- RECORDS TO PROCESS
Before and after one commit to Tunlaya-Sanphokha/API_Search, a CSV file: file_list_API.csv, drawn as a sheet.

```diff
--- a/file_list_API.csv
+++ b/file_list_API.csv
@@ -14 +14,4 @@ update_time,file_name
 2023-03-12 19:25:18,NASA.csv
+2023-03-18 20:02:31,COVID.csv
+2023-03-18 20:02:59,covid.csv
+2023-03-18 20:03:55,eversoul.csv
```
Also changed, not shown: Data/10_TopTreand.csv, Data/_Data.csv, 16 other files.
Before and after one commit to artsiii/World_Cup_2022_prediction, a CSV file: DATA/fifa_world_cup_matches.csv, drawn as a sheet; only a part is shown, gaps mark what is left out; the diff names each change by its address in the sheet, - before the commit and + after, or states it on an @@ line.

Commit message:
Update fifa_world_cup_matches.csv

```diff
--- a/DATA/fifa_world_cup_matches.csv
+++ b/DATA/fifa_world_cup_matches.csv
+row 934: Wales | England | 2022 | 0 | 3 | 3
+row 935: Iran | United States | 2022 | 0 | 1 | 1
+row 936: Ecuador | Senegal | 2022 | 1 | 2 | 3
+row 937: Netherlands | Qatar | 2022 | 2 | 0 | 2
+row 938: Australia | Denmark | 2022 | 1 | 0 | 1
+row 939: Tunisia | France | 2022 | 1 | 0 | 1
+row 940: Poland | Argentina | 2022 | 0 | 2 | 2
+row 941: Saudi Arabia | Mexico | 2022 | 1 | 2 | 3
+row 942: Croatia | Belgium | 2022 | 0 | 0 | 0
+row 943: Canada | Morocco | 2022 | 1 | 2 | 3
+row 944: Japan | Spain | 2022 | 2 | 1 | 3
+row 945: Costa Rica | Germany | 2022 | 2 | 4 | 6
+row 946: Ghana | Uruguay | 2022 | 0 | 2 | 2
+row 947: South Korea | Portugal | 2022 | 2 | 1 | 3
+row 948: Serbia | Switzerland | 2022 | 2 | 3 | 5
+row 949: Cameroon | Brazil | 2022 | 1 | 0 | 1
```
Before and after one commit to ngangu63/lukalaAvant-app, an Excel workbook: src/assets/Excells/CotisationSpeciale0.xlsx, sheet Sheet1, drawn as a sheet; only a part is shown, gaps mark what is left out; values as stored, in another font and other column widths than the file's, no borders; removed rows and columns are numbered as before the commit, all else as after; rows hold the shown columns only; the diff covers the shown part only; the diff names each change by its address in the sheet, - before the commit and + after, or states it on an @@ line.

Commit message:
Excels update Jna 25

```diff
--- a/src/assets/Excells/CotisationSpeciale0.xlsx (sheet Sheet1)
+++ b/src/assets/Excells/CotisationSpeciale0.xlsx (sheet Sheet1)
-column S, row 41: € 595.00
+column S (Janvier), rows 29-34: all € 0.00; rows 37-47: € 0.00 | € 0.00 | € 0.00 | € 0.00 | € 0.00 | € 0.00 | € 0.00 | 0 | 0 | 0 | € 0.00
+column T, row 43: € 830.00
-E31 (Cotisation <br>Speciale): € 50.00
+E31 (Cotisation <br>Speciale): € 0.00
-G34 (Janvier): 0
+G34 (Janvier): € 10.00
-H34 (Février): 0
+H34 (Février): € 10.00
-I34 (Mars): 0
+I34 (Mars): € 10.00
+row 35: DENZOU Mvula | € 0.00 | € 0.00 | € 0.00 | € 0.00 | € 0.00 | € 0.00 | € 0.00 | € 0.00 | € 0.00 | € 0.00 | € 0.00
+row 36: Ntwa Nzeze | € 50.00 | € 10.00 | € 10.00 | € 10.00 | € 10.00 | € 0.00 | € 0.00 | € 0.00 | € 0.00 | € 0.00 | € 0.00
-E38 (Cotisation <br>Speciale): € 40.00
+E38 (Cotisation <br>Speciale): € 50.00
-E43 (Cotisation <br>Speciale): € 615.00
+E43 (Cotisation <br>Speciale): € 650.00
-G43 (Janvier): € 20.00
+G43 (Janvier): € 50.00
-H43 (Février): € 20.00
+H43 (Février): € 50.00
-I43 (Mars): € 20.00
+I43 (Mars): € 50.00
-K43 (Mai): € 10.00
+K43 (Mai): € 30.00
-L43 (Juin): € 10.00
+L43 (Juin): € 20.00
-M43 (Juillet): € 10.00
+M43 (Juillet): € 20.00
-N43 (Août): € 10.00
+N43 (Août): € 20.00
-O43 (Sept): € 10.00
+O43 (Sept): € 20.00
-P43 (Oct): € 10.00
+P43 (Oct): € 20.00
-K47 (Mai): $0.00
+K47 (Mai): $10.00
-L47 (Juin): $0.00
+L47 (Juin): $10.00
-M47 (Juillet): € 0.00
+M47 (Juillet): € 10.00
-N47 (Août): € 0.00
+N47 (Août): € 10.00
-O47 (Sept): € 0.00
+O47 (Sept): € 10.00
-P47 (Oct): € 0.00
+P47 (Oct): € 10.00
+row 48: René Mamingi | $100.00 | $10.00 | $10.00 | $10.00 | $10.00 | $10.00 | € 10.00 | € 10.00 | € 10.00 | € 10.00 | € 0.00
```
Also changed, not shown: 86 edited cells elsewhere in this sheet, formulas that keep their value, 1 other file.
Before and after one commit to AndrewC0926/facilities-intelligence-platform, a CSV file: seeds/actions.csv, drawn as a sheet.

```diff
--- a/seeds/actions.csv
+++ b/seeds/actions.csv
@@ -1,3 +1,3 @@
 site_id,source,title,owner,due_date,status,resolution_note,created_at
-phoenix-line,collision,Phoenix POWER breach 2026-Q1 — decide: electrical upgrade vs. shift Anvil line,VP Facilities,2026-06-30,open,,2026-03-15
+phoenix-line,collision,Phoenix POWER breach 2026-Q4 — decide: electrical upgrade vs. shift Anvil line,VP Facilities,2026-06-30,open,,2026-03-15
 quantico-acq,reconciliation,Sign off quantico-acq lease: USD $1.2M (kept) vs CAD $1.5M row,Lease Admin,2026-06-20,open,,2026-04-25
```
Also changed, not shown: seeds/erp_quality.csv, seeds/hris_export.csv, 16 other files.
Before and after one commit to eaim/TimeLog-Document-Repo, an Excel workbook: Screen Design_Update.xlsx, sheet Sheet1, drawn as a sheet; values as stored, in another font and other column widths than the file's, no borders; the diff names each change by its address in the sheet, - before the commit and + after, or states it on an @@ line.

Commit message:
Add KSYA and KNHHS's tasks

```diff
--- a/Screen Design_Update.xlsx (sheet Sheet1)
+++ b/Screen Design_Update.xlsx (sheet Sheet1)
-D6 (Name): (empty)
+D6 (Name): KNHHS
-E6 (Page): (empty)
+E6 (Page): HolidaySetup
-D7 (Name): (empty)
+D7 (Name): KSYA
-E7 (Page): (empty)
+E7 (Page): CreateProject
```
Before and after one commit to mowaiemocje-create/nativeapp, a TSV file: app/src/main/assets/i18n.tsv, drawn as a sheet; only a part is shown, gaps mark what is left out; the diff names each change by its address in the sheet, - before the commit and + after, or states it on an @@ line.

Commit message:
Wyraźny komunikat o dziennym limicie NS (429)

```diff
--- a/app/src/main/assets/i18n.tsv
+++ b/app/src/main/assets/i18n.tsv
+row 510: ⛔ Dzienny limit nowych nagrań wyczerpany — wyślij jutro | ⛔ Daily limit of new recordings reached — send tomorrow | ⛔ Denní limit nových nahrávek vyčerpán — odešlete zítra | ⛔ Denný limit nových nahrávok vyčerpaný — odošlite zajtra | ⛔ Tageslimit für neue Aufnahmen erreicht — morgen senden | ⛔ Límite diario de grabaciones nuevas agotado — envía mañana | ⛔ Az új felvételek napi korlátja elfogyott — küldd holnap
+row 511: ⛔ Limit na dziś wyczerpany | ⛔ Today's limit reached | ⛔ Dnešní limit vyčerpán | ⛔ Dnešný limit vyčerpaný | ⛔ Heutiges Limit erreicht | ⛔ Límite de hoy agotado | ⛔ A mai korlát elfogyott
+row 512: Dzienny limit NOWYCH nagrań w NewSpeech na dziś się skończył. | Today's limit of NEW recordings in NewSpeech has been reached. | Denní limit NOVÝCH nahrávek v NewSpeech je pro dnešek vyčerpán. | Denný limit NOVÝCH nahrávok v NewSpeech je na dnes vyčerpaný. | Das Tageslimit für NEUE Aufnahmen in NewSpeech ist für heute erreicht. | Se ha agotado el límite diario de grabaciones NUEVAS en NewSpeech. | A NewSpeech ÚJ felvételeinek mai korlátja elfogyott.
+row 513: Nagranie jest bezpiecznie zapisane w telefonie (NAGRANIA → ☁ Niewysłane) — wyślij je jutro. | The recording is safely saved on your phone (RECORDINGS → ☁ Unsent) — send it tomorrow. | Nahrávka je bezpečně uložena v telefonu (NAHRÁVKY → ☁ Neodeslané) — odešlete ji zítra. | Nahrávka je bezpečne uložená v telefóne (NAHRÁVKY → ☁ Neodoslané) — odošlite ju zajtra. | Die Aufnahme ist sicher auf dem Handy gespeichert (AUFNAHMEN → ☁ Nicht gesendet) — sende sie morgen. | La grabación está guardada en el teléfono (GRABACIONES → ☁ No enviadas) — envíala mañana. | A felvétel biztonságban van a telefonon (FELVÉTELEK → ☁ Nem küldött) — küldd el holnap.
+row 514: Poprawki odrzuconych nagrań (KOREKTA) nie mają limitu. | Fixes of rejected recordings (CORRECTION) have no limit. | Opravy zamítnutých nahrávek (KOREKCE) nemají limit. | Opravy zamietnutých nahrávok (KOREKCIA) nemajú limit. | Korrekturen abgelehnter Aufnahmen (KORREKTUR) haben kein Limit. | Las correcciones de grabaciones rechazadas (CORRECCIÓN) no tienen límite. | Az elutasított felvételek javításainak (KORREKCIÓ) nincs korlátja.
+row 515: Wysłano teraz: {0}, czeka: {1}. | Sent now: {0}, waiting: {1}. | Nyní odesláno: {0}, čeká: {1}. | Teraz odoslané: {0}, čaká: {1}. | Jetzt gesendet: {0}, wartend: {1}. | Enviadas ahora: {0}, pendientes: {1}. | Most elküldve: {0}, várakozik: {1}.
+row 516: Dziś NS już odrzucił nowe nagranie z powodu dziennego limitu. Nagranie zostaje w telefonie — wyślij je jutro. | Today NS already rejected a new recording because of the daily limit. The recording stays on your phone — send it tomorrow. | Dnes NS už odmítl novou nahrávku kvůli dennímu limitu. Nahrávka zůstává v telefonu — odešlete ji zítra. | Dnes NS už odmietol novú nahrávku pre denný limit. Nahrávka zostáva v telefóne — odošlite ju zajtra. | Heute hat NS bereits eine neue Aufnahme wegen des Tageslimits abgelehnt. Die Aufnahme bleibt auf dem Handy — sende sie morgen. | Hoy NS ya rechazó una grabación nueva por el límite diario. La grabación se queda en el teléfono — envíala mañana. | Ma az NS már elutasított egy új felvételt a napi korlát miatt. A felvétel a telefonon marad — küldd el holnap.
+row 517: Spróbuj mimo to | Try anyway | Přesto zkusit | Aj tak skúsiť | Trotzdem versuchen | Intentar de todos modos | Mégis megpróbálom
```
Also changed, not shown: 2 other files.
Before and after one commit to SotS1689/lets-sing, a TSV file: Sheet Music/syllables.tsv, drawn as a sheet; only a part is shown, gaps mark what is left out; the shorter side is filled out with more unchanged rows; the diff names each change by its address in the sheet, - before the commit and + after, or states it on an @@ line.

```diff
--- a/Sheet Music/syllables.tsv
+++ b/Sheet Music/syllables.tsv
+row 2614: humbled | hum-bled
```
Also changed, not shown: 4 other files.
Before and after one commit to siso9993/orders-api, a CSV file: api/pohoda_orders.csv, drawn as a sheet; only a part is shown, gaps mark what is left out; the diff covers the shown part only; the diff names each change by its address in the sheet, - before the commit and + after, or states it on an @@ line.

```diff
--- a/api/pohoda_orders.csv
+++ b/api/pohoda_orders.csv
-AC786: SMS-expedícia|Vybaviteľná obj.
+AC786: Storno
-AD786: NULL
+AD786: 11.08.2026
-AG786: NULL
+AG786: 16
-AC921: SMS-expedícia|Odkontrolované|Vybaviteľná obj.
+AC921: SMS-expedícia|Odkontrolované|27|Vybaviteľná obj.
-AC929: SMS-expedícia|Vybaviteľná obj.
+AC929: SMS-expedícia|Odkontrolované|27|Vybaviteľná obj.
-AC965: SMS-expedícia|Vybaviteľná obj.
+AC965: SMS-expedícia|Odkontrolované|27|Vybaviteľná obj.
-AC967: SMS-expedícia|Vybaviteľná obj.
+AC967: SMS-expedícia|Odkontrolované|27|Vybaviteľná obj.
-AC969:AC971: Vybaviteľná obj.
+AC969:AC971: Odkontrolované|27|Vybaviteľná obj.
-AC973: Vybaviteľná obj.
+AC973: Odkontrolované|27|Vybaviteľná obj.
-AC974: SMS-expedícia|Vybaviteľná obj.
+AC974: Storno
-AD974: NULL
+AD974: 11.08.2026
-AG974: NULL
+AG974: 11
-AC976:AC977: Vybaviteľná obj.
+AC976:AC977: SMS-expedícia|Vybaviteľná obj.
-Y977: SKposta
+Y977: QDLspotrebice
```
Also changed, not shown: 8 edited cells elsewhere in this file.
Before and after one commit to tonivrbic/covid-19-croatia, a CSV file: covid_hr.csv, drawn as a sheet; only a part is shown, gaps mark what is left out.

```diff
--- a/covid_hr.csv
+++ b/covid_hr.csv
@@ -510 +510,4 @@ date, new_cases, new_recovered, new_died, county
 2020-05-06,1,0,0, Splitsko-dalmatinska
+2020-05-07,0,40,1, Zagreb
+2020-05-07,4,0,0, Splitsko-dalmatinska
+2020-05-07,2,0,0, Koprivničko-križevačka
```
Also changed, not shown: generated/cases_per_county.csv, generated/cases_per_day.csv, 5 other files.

- PROBLEM STATEMENT
Going line by line through the listing above, count those that contain "wyczerpany" and give only the result.

- EXERCISE ANSWER
2